mound) they were less stressful than from shortstop or third base.“
In fact, according to what LaRussa told Matthew Leach of MLB.com, Lopez felt discomfort in his elbow as early as April 11 — nearly a week before he pitched against the Mets — but he didn’t notify the team about the problem until two days later.
I really want to hop on my soapbox and call Lopez a bonehead here — remember, he even threw a couple curveballs on the bad elbow, as entertaining as it was — but it’s really hard to say that whatever soreness or discomfort he was feeling on April 11 didn’t feel any different than normal soreness that a player deals with throughout the course of a season. It’s a fine line. So while I won’t call Lopez a reckless jerk here, you can bet that La Russa will think twice — or at least ask the proper questions — before allowing a position player to pitch again.
Stephen J. Nesbitt and Steph Chambers of the Pittsburgh Post-Gazette have an enthralling report involving umpire John Tumpane. On Wednesday afternoon, prior to the game in Pittsburgh between the Rays and Pirates, Tumpane had finished a run and lunch. As he was crossing the Roberto Clemente Bridge just outside of PNC Park, he noticed a woman climb over the bridge’s railing above the Allegheny River.

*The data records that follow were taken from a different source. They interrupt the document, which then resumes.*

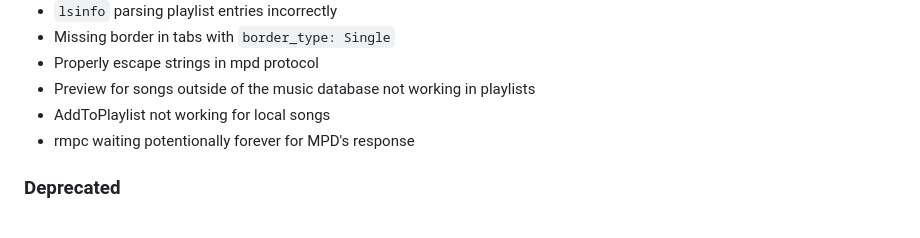
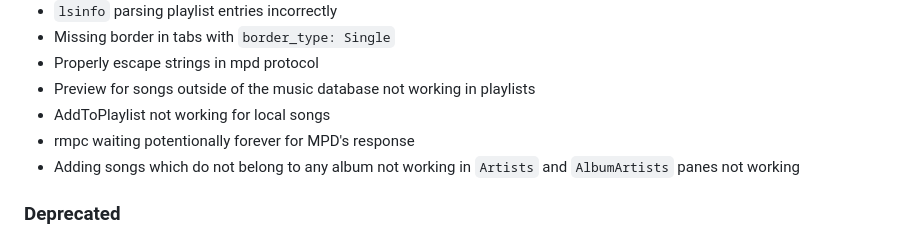
Before and after one commit to mierak/rmpc, a Markdown page: CHANGELOG.md, the part around the change. GitHub-like rendering.

Commit message:
changelog

```diff
--- a/CHANGELOG.md
+++ b/CHANGELOG.md
@@ -45,6 +45,7 @@ They have additional config properties compared to their predecesors.
 - Preview for songs outside of the music database not working in playlists
 - AddToPlaylist not working for local songs
 - rmpc waiting potentionally forever for MPD's response
+- Adding songs which do not belong to any album not working in `Artists` and `AlbumArtists` panes not working
 
 ### Deprecated
 
```
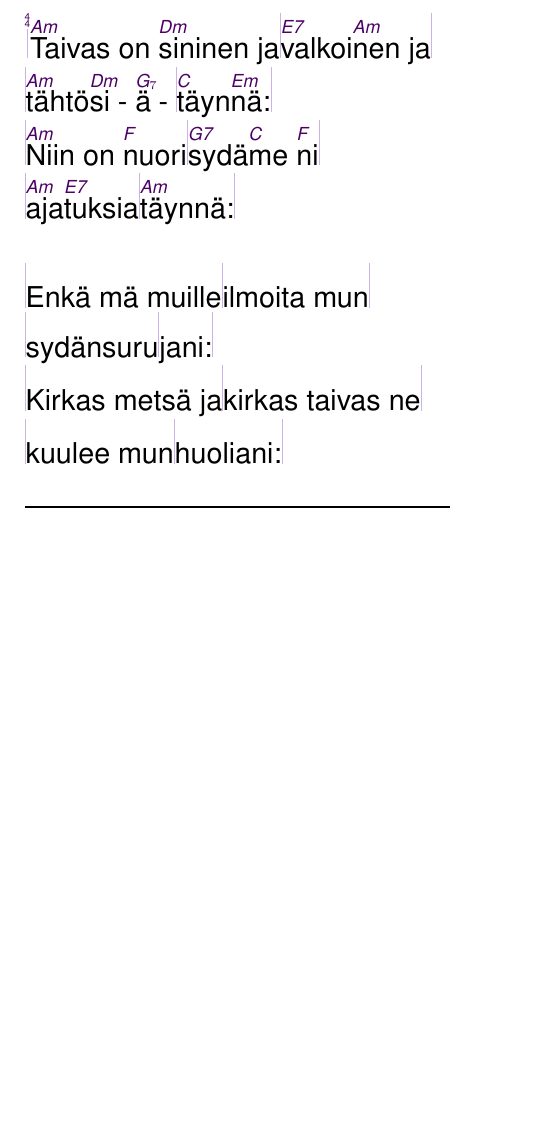
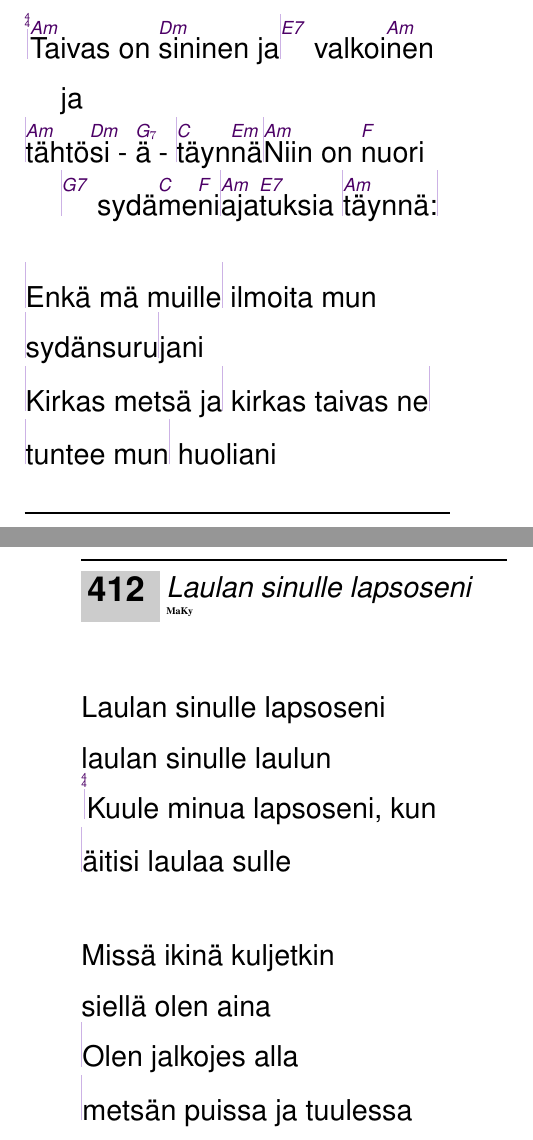
Before and after one commit to unilaiva/unilaiva-songbook, a LaTeX book (wisdom-songbook.tex, which reads content/songs_suomi.tex): part of page 70 of 112 before the commit and two parts of pages 72 and 73 of 118 after it, the two joined at a grey line, cut so that both start at the same text, the shorter picture padded with empty space. Compiled offline with pdfLaTeX.

Commit message:
laulan lapsoseni

```diff
--- a/content/songs_suomi.tex
+++ b/content/songs_suomi.tex
@@ -274,20 +274,37 @@
   \meter{4}{4}
 
   \beginverse
-    |\[Am]Taivas on  \[Dm]sininen ja|\[E7]valkoi\[Am]nen ja|
-    |\[Am]tähtö\[Dm]si\[G_7]ä|\[C]täyn\[Em]nä:|
+    |\[Am]Taivas on  \[Dm]sininen ja|\[E7] valkoi\[Am]nen ja
+    |\[Am]tähtö\[Dm]si\[G_7]ä|\[C]täyn\[Em]nä
 
-    |\[Am]Niin on \[F]nuori|\[G7]sydä\[C]me \[F]ni|
-    |\[Am]aja\[E7]tuksia|\[Am]täynnä:|
+    |\[Am]Niin on \[F]nuori|\[G7] sydä\[C]me\[F]ni
+    |\[Am]aja\[E7]tuksia |\[Am]täynnä:|
 
   \endverse
 
   \beginverse
-    |Enkä mä muille|ilmoita mun|
-    |sydänsuru|jani:|
+    |Enkä mä muille| ilmoita mun
+    |sydänsuru|jani
 
-    |Kirkas metsä ja|kirkas taivas ne|
-    |kuulee mun|huoliani:|
+    |Kirkas metsä ja| kirkas taivas ne|
+    |tuntee mun| huoliani
   \endverse
 
 \endsong
+
+
+\beginsong{Laulan sinulle lapsoseni}[by={MaKy}]
+  \meter{4}{4}
+
+  \beginverse
+    Laulan sinulle lapsoseni
+    laulan sinulle laulun
+    |Kuule minua lapsoseni, kun
+    |äitisi laulaa sulle
+  \endverse
+
+  \beginverse
+    Missä ikinä kuljetkin
+    siellä olen aina
+    |Olen jalkojes alla
+    |metsän puissa ja tuulessa
@@ -293,0 +346,3 @@
+  \endverse
+
+\endsong
```
Also changed, not shown: content/songs_suomi.tex (35 more changed lines).
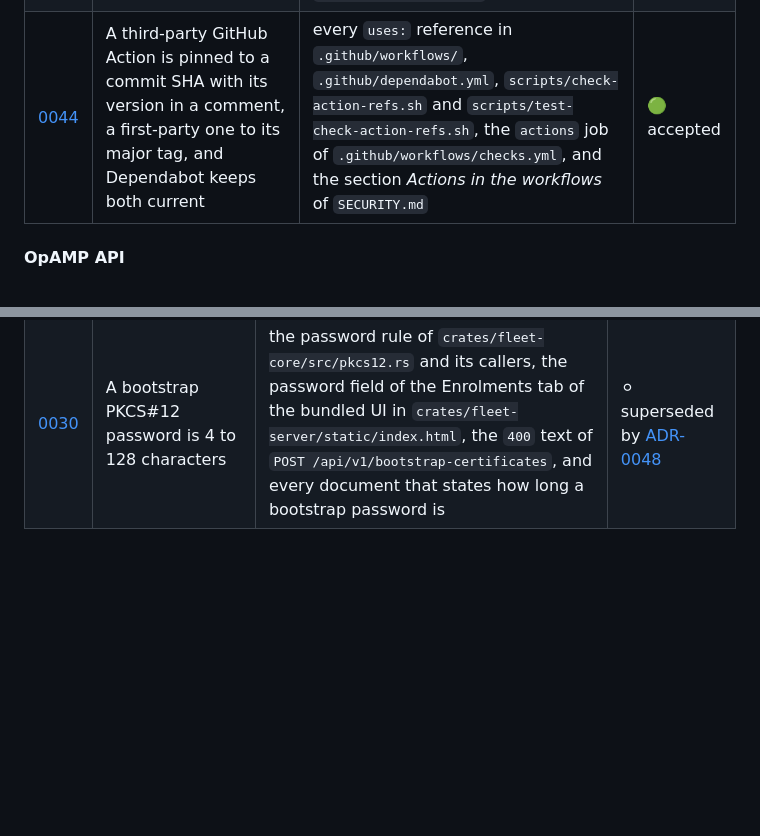
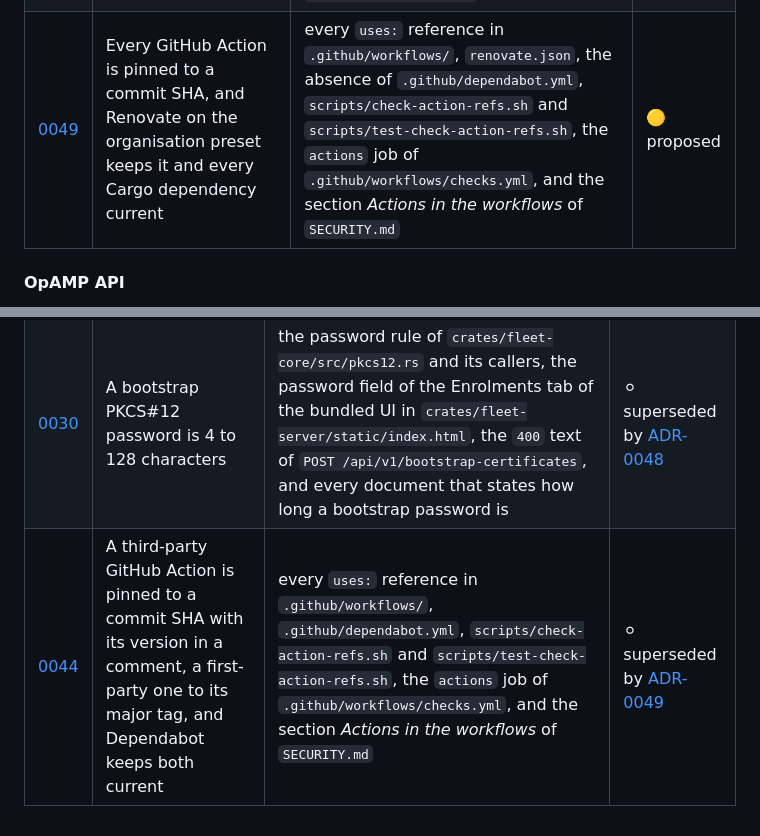
Before and after one commit to neteye-platform/classis, a Markdown page: docs/adr/README.md, 2 parts joined by grey strips. GitHub-like rendering; blank space fills up the shorter version.

```diff
--- a/docs/adr/README.md
+++ b/docs/adr/README.md
@@ -73,7 +73,7 @@ Inherited from the template: the document set, the procedures, and the way of wo
 | [0006](0006-architecture-style.md) | Application code is structured as ports and adapters, with every dependency pointing at the core | every module of the system's code, the golden path, and the structural test that decides the dependency direction | 🟢 accepted |
 | [0008](0008-template-releases.md) | The template is released as SemVer tags on `main`, and every repository names the release it carries | the tags of the template repository, the **Template** section of `README.md`, and the pull request that lands a release | 🟢 accepted |
 | [0009](0009-an-adr-may-supersede-named-clauses-of-another.md) | An ADR may supersede named clauses of another, which stays accepted for the rest | the supersession mechanics of `docs/adr/README.md` and `docs/adr/template.md`, the `Supersedes` field and `Status` line of every ADR, and the supersession check of `scripts/check-docs.sh` | 🟢 accepted |
-| [0044](0044-third-party-actions-are-pinned-to-a-commit-sha.md) | A third-party GitHub Action is pinned to a commit SHA with its version in a comment, a first-party one to its major tag, and Dependabot keeps both current | every `uses:` reference in `.github/workflows/`, `.github/dependabot.yml`, `scripts/check-action-refs.sh` and `scripts/test-check-action-refs.sh`, the `actions` job of `.github/workflows/checks.yml`, and the section *Actions in the workflows* of `SECURITY.md` | 🟢 accepted |
+| [0049](0049-every-github-action-is-pinned-to-a-commit-sha-and-renovate-keeps-it-current.md) | Every GitHub Action is pinned to a commit SHA, and Renovate on the organisation preset keeps it and every Cargo dependency current | every `uses:` reference in `.github/workflows/`, `renovate.json`, the absence of `.github/dependabot.yml`, `scripts/check-action-refs.sh` and `scripts/test-check-action-refs.sh`, the `actions` job of `.github/workflows/checks.yml`, and the section *Actions in the workflows* of `SECURITY.md` | 🟡 proposed |
 
 #### OpAMP API
 
@@ -147,3 +147,4 @@ flips its status.
 |-----|-------|------------|--------|
 | [0007](0007-action-references.md) | GitHub Actions are referenced by their major version tag and kept current by Dependabot | every `uses:` reference in `.github/workflows/`, and `.github/dependabot.yml` | ⚪ superseded by [ADR-0044](0044-third-party-actions-are-pinned-to-a-commit-sha.md) |
 | [0030](0030-a-pkcs12-password-of-4-to-128-characters.md) | A bootstrap PKCS#12 password is 4 to 128 characters | the password rule of `crates/fleet-core/src/pkcs12.rs` and its callers, the password field of the Enrolments tab of the bundled UI in `crates/fleet-server/static/index.html`, the `400` text of `POST /api/v1/bootstrap-certificates`, and every document that states how long a bootstrap password is | ⚪ superseded by [ADR-0048](0048-a-bootstrap-pkcs12-password-of-8-to-128-characters.md) |
+| [0044](0044-third-party-actions-are-pinned-to-a-commit-sha.md) | A third-party GitHub Action is pinned to a commit SHA with its version in a comment, a first-party one to its major tag, and Dependabot keeps both current | every `uses:` reference in `.github/workflows/`, `.github/dependabot.yml`, `scripts/check-action-refs.sh` and `scripts/test-check-action-refs.sh`, the `actions` job of `.github/workflows/checks.yml`, and the section *Actions in the workflows* of `SECURITY.md` | ⚪ superseded by [ADR-0049](0049-every-github-action-is-pinned-to-a-commit-sha-and-renovate-keeps-it-current.md) |
```
Also changed, not shown: docs/adr/0044-third-party-actions-are-pinned-to-a-commit-sha.md (+1 -1 lines), docs/adr/0049-every-github-action-is-pinned-to-a-commit-sha-and-renovate-keeps-it-current.md (added, +228 -0 lines).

Tumpane was worried and headed towards the woman. What began was an act of heroism. He started a conversation with the woman, who said, “I just wanted to get a better look of the city from this side,” and then said, “I’m better off on this side. Just let me go.”
Tumpane refused to let her go. He had his arms wrapped around her and spoke words of encouragement until police and paramedics arrived. As the woman was being put into the ambulance, Tumpane asked for her name and prayed for her. He said he hopes to reconnect with her before he leaves town for the next series. He called it an “interesting afternoon.”
The recap here doesn’t do Chambers and Nesbitt’s reporting justice, so please head over to the Post-Gazette to read the full story.
In a sport in which home plate umpires are some of the only ones wearing caged masks, it’s easy to forget that they are human beings, too. We curse at them for making calls that go against our teams, but they can be capable of greatness, too. Tumpane certainly showed that on Wednesday.
Edit: The title initially said that Tebow homered in his first at-bat with St. Lucie. He played in Game 1 of Wednesday’s doubleheader and went 1-for-2 with a walk. He homered in his first at-bat of the second game of the double-header.
Mets minor league outfielder and former NFL quarterback Tim Tebow was recently promoted from Single-A Columbia to advanced Single-A St. Lucie. Critics suggested that, because Tebow wasn’t exactly lighting up competition with Columbia, the promotion was just about marketing.
Tebow, to his credit, has gotten off to a good start with St. Lucie. On his first day with his new team, he hit a two-run home run, turning a 1-0 deficit into a 2-1 lead. The home run came on a 3-1 count against starter Junior Fernandez of the Palm Beach Cardinals. Fernandez is the Cardinals’ No. 10 prospect, according to MLB Pipeline.
With Columbia, Tebow was hitting a paltry .220/.311/.336 with three home runs and 23 RBI in 244 plate appearances.